__EXERCISE INSTRUCTIONS__
When a line of the records contains "README", copy it.

┌─ THE RECORDS

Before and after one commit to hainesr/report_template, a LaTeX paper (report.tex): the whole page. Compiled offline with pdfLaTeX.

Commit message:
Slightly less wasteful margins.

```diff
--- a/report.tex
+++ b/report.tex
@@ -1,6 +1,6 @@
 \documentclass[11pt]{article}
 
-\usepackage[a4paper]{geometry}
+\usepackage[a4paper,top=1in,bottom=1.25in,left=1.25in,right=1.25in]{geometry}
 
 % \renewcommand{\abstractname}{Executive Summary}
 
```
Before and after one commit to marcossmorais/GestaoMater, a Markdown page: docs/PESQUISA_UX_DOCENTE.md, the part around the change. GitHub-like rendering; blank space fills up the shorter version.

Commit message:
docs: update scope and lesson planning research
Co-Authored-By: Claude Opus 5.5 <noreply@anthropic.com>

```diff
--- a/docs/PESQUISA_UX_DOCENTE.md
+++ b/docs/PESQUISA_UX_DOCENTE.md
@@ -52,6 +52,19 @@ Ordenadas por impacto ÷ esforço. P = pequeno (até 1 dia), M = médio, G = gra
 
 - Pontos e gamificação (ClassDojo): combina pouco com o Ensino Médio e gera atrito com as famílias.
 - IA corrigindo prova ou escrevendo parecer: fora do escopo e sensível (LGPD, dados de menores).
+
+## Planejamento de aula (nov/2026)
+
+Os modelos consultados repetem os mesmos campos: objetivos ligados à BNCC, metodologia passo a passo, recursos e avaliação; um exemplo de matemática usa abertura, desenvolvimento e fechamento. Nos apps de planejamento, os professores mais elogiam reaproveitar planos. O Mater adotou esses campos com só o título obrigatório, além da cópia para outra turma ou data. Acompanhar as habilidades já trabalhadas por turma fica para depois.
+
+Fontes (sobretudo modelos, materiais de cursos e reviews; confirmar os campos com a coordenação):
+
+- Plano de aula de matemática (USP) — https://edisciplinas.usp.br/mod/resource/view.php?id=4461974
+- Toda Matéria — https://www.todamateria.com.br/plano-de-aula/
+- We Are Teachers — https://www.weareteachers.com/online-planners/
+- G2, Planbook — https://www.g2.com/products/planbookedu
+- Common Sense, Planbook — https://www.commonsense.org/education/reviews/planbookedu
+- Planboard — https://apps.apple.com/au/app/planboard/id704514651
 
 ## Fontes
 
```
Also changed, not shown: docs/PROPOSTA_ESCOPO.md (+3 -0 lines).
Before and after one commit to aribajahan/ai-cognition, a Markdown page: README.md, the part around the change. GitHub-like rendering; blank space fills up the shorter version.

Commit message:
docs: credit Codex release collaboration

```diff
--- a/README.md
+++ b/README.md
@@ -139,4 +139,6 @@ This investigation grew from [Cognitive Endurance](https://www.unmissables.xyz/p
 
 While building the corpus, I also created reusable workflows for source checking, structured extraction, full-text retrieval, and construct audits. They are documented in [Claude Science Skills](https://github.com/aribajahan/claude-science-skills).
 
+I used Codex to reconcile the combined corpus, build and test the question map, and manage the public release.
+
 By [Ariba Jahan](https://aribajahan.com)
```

└─

__SOLUTION BELOW__
Before and after one commit to aribajahan/ai-cognition, a Markdown page: README.md, the part around the change. GitHub-like rendering; blank space fills up the shorter version.
--- a/README.md
+++ b/README.md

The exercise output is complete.